Without including any pictures, please copy every entry below exactly.
══ Data listing
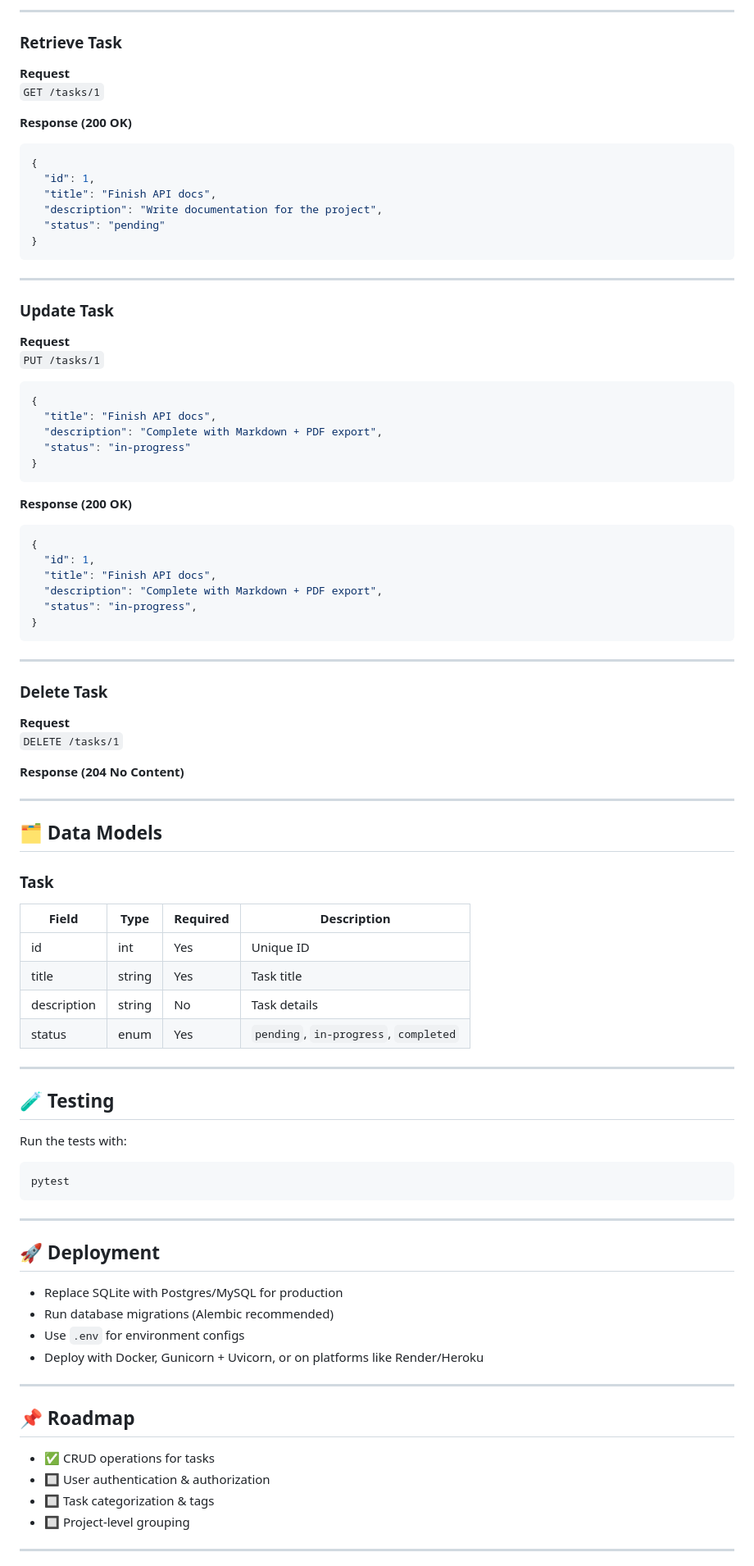
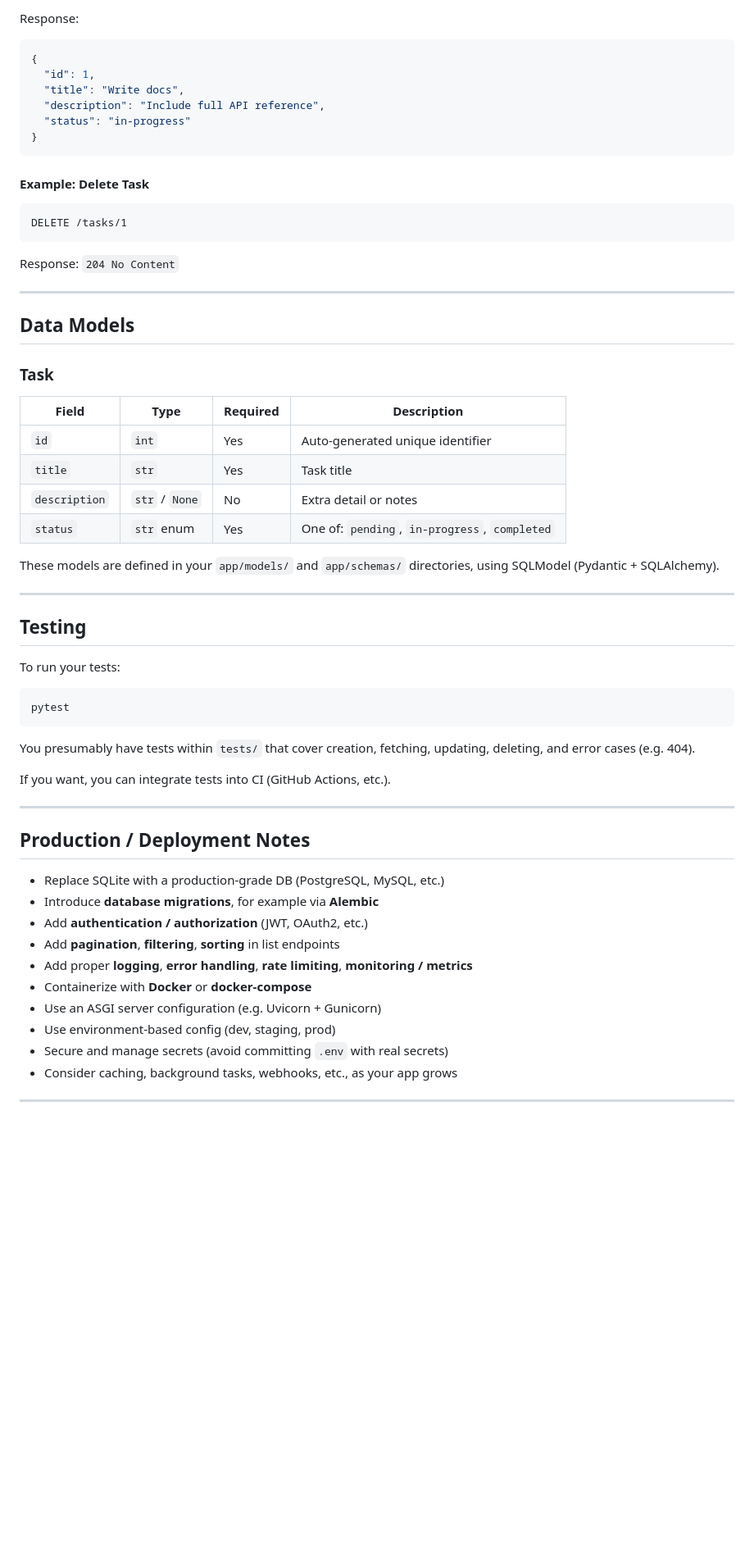
Before and after one commit to Prince-Letsyo/task-management-api, a Markdown page: README.md, the part around one of its changes. Shown at 82% size. Drawn GitHub-style; blank space fills up the shorter version.

````diff
--- a/README.md
+++ b/README.md
@@ -152,99 +191,67 @@ http://localhost:8000/api/v1
 ```
 
----
-
-### Retrieve Task
-
-**Request**
-`GET /tasks/1`
-
-**Response (200 OK)**
+Response:
 
 ```json
 {
   "id": 1,
-  "title": "Finish API docs",
-  "description": "Write documentation for the project",
-  "status": "pending"
-}
-```
-
----
-
-### Update Task
-
-**Request**
-`PUT /tasks/1`
-
-```json
-{
-  "title": "Finish API docs",
-  "description": "Complete with Markdown + PDF export",
+  "title": "Write docs",
+  "description": "Include full API reference",
   "status": "in-progress"
 }
 ```
 
-**Response (200 OK)**
+#### Example: Delete Task
 
-```json
-{
-  "id": 1,
-  "title": "Finish API docs",
-  "description": "Complete with Markdown + PDF export",
-  "status": "in-progress",
-}
 ```
+DELETE /tasks/1
+```
+
+Response: `204 No Content`
 
 ---
 
-### Delete Task
+## Data Models
 
-**Request**
-`DELETE /tasks/1`
+### Task
 
-**Response (204 No Content)**
+| Field        | Type       | Required | Description                          |
+|--------------|------------|----------|--------------------------------------|
+| `id`         | `int`      | Yes      | Auto-generated unique identifier     |
+| `title`      | `str`      | Yes      | Task title                           |
+| `description`| `str` / `None` | No    | Extra detail or notes                |
+| `status`     | `str` enum | Yes      | One of: `pending`, `in-progress`, `completed` |
+
+These models are defined in your `app/models/` and `app/schemas/` directories, using SQLModel (Pydantic + SQLAlchemy).
 
 ---
 
-## 🗂️ Data Models
+## Testing
 
-### Task
-
-| Field       | Type     | Required | Description |
-|-------------|----------|----------|-------------|
-| id          | int      | Yes      | Unique ID |
-| title       | string   | Yes      | Task title |
-| description | string   | No       | Task details |
-| status      | enum     | Yes      | `pending`, `in-progress`, `completed` |
-
-
----
-
-## 🧪 Testing
-
-Run the tests with:
+To run your tests:
 
 ```bash
 pytest
 ```
 
----
+You presumably have tests within `tests/` that cover creation, fetching, updating, deleting, and error cases (e.g. 404).
 
-## 🚀 Deployment
-
-- Replace SQLite with Postgres/MySQL for production
-- Run database migrations (Alembic recommended)
-- Use `.env` for environment configs
-- Deploy with Docker, Gunicorn + Uvicorn, or on platforms like Render/Heroku
+If you want, you can integrate tests into CI (GitHub Actions, etc.).
 
 ---
 
-## 📌 Roadmap
+## Production / Deployment Notes
 
-- ✅ CRUD operations for tasks
-- 🔲 User authentication & authorization
-- 🔲 Task categorization & tags
-- 🔲 Project-level grouping
+- Replace SQLite with a production-grade DB (PostgreSQL, MySQL, etc.)
+- Introduce **database migrations**, for example via **Alembic**
+- Add **authentication / authorization** (JWT, OAuth2, etc.)
+- Add **pagination**, **filtering**, **sorting** in list endpoints
+- Add proper **logging**, **error handling**, **rate limiting**, **monitoring / metrics**
+- Containerize with **Docker** or **docker-compose**
+- Use an ASGI server configuration (e.g. Uvicorn + Gunicorn)
+- Use environment-based config (dev, staging, prod)
+- Secure and manage secrets (avoid committing `.env` with real secrets)
+- Consider caching, background tasks, webhooks, etc., as your app grows
 
 ---
 
````
Also changed, not shown: other parts of README.md (+132 -79 lines).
════
- _Response area_
Before and after one commit to Prince-Letsyo/task-management-api, a Markdown page: README.md, the part around one of its changes. Shown at 82% size. Drawn GitHub-style; blank space fills up the shorter version.

````diff
--- a/README.md
+++ b/README.md
@@ -152,99 +191,67 @@ http://localhost:8000/api/v1
 ```
 
----
-
-### Retrieve Task
-
-**Request**
-`GET /tasks/1`
-
-**Response (200 OK)**
+Response:
 
 ```json
 {
   "id": 1,
-  "title": "Finish API docs",
-  "description": "Write documentation for the project",
-  "status": "pending"
-}
-```
-
----
-
-### Update Task
-
-**Request**
-`PUT /tasks/1`
-
-```json
-{
-  "title": "Finish API docs",
-  "description": "Complete with Markdown + PDF export",
+  "title": "Write docs",
+  "description": "Include full API reference",
   "status": "in-progress"
 }
 ```
 
-**Response (200 OK)**
+#### Example: Delete Task
 
-```json
-{
-  "id": 1,
-  "title": "Finish API docs",
-  "description": "Complete with Markdown + PDF export",
-  "status": "in-progress",
-}
 ```
+DELETE /tasks/1
+```
+
+Response: `204 No Content`
 
 ---
 
-### Delete Task
+## Data Models
 
-**Request**
-`DELETE /tasks/1`
+### Task
 
-**Response (204 No Content)**
+| Field        | Type       | Required | Description                          |
+|--------------|------------|----------|--------------------------------------|
+| `id`         | `int`      | Yes      | Auto-generated unique identifier     |
+| `title`      | `str`      | Yes      | Task title                           |
+| `description`| `str` / `None` | No    | Extra detail or notes                |
+| `status`     | `str` enum | Yes      | One of: `pending`, `in-progress`, `completed` |
+
+These models are defined in your `app/models/` and `app/schemas/` directories, using SQLModel (Pydantic + SQLAlchemy).
 
 ---
 
-## 🗂️ Data Models
+## Testing
 
-### Task
-
-| Field       | Type     | Required | Description |
-|-------------|----------|----------|-------------|
-| id          | int      | Yes      | Unique ID |
-| title       | string   | Yes      | Task title |
-| description | string   | No       | Task details |
-| status      | enum     | Yes      | `pending`, `in-progress`, `completed` |
-
-
----
-
-## 🧪 Testing
-
-Run the tests with:
+To run your tests:
 
 ```bash
 pytest
 ```
 
----
+You presumably have tests within `tests/` that cover creation, fetching, updating, deleting, and error cases (e.g. 404).
 
-## 🚀 Deployment
-
-- Replace SQLite with Postgres/MySQL for production
-- Run database migrations (Alembic recommended)
-- Use `.env` for environment configs
-- Deploy with Docker, Gunicorn + Uvicorn, or on platforms like Render/Heroku
+If you want, you can integrate tests into CI (GitHub Actions, etc.).
 
 ---
 
-## 📌 Roadmap
+## Production / Deployment Notes
 
-- ✅ CRUD operations for tasks
-- 🔲 User authentication & authorization
-- 🔲 Task categorization & tags
-- 🔲 Project-level grouping
+- Replace SQLite with a production-grade DB (PostgreSQL, MySQL, etc.)
+- Introduce **database migrations**, for example via **Alembic**
+- Add **authentication / authorization** (JWT, OAuth2, etc.)
+- Add **pagination**, **filtering**, **sorting** in list endpoints
+- Add proper **logging**, **error handling**, **rate limiting**, **monitoring / metrics**
+- Containerize with **Docker** or **docker-compose**
+- Use an ASGI server configuration (e.g. Uvicorn + Gunicorn)
+- Use environment-based config (dev, staging, prod)
+- Secure and manage secrets (avoid committing `.env` with real secrets)
+- Consider caching, background tasks, webhooks, etc., as your app grows
 
 ---
 
````
Also changed, not shown: other parts of README.md (+132 -79 lines).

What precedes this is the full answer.